in pores, so it's never a bad idea to cleanse in the shower. And "while
it feels nice, massage doesn't do much," adds Downie. "Exercise is what
boosts your circulation
Myth 4: BUY CLEANSER ACCORDING TO SKIN TYPE No
matter what kind of skin you have, make sure the ingredients list
doesn't contain fragrance, which can be irritating; parabens
(potentially toxic preservatives); or harsh soap (it's drying). "If a
cleanser fits that bill, the formula itself [cream, lotion, foaming,
etc.] is more a matter of personal preference," says NYC dermatologist
Dr. Brad Katchen. Of course, people with dry skin may prefer formulas
with added moisturizers, like glycerin or shea butter. And "if you have
oily skin, you might want a foaming wash that leaves skin feeling
superclean," says Day.
Myth 5: SCRUB TO EXFOLIATE AND SMOOTHA salicylic- or
glycolic-acid cleanser is gentler and more effective than grainy
scrubs, and both offer antiaging benefits and help prevent breakouts.
Alternate with your regular wash (start with three times a week), and
adjust depending on how your skin is looking and feeling.
Myth 6: USE TONER "An alcohol-based toner strips off

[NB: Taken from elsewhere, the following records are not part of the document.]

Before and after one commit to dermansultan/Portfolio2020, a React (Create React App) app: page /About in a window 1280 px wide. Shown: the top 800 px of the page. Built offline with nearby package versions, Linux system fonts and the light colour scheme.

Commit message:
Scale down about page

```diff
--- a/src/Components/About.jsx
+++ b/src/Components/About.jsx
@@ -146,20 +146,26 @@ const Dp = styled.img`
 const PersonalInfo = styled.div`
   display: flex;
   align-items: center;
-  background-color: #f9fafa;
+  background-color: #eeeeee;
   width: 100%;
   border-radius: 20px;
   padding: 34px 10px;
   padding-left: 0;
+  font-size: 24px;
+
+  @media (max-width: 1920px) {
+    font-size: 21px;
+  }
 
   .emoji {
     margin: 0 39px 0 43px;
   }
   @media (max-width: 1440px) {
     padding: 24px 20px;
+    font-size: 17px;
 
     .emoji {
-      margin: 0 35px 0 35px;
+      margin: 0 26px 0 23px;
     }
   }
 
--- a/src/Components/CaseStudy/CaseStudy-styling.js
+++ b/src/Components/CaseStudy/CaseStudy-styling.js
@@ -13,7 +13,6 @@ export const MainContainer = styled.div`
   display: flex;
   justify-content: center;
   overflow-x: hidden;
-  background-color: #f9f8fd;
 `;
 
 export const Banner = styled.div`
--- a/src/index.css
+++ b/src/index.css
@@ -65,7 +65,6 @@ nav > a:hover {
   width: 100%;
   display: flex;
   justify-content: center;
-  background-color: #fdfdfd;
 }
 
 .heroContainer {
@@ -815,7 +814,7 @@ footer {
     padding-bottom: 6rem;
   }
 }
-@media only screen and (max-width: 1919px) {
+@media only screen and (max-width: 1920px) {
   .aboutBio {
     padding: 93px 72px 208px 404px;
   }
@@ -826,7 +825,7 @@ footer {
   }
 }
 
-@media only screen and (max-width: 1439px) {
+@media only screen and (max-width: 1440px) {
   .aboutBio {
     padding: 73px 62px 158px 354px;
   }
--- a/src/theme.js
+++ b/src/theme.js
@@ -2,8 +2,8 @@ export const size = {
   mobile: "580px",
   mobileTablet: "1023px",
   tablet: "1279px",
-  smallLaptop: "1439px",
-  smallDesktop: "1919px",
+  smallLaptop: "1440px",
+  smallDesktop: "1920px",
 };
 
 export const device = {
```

natural oils," explains Day. Not good. "Gentle toners calm the skin and
balance pH levels, but with the right cleanser, you don't really need
this step." Love the feeling anyway? Choose gentle, alcohol-free
Myth 7: BRUSH YOUR SKIN TO A GLOW EVERY DAY "A brush
removes oil, dirt, and dead skin better than your hands can, and it's
less aggressive than most exfoliating cleansers or scrubs," says Day.
"But it's not something you have to use every night, especially if
you're also applying ingredients like retinoids or acids. Too much
exfoliation can cause inflammation." Basically: Use, but use sparingly.
(Right now we're obses-sed with Clarisonic's new acne-cleansing brush
head, below.) To keep your brush bacteria-free, rinse and air-dry after
use. Oh, and hey, clean freak, like you do with your Brita, replace the
brush head every three months.
Myth 8: SPEND A FORTUNE Save your pricier
ingredients, like retinol or antioxidants, for leave-on products instead
of washing them down the drain. "They're most effective when they stay
concentrated on the skin," says Katchen.